(Data provided begins)

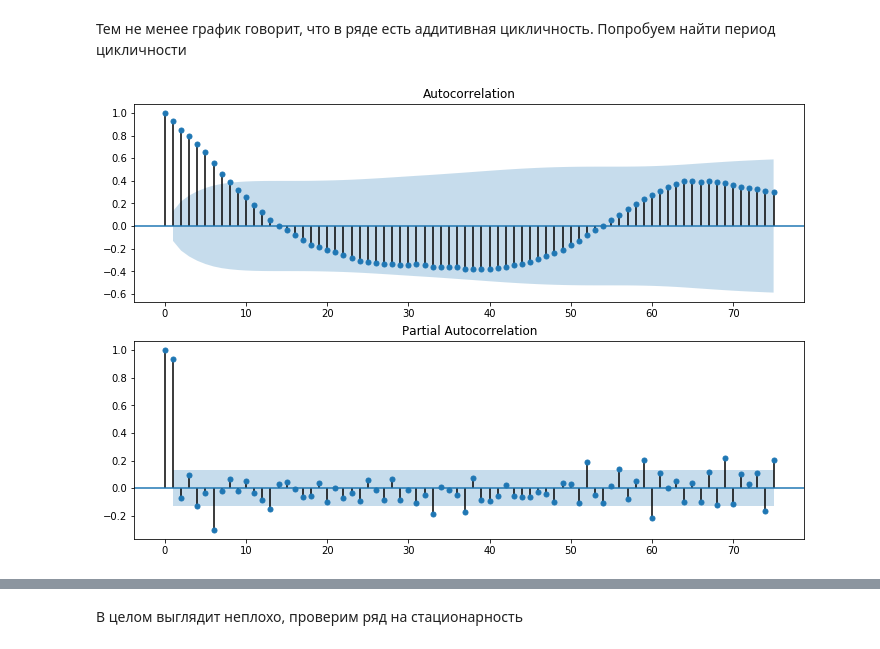
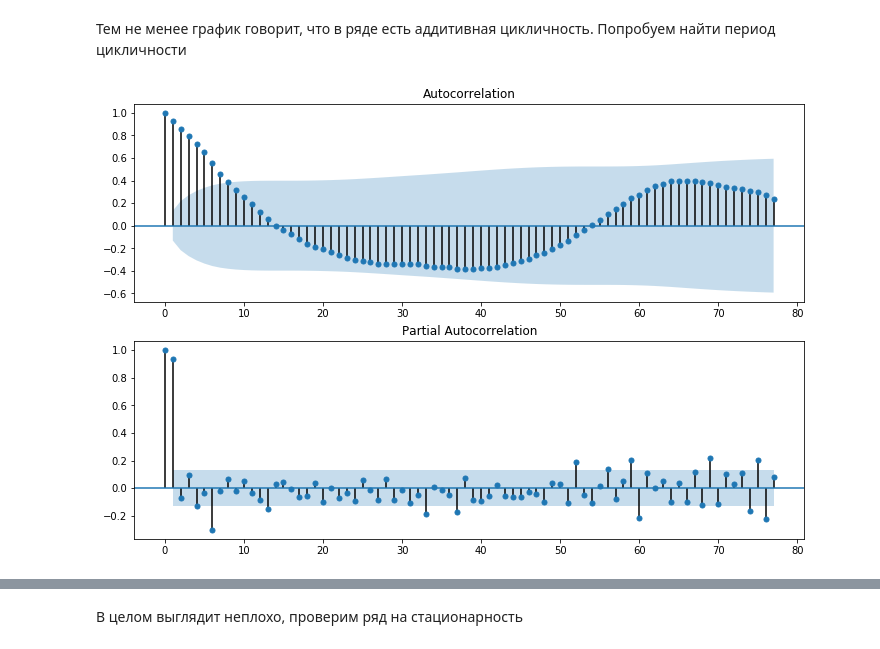
Before and after one commit to RomanovIV/hse_home_projects, a Jupyter notebook: arima_garch.ipynb, the cells around one changed output, grey strips where cells are left out. Drawn from its saved outputs; the diff is of its cells as text; code cells hidden in the pictures.

```diff
--- a/arima_garch.ipynb
+++ b/arima_garch.ipynb
@@ -142,8 +145,9 @@ stationary
 # %%
+lags = 77
 fig = plt.figure(figsize=(12,8))
 ax1 = fig.add_subplot(211)
-fig = sm.graphics.tsa.plot_acf(data, lags=75, ax=ax1)
+fig = sm.graphics.tsa.plot_acf(data, lags=lags, ax=ax1)
 ax2 = fig.add_subplot(212)
-fig = sm.graphics.tsa.plot_pacf(data, lags=75, ax=ax2)
+fig = sm.graphics.tsa.plot_pacf(data, lags=lags, ax=ax2)
 # %% [output]
-[figure, old version]
+[figure, new version]
```
Also changed, not shown: parts of 18 cells of this notebook.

(Data provided ends)

# Problem description
Please copy out the material above exactly, with the images removed.

# Your solution
Before and after one commit to RomanovIV/hse_home_projects, a Jupyter notebook: arima_garch.ipynb, the cells around one changed output, grey strips where cells are left out. Drawn from its saved outputs; the diff is of its cells as text; code cells hidden in the pictures.

```diff
--- a/arima_garch.ipynb
+++ b/arima_garch.ipynb
@@ -142,8 +145,9 @@ stationary
 # %%
+lags = 77
 fig = plt.figure(figsize=(12,8))
 ax1 = fig.add_subplot(211)
-fig = sm.graphics.tsa.plot_acf(data, lags=75, ax=ax1)
+fig = sm.graphics.tsa.plot_acf(data, lags=lags, ax=ax1)
 ax2 = fig.add_subplot(212)
-fig = sm.graphics.tsa.plot_pacf(data, lags=75, ax=ax2)
+fig = sm.graphics.tsa.plot_pacf(data, lags=lags, ax=ax2)
 # %% [output]
-[figure, old version]
+[figure, new version]
```
Also changed, not shown: parts of 18 cells of this notebook.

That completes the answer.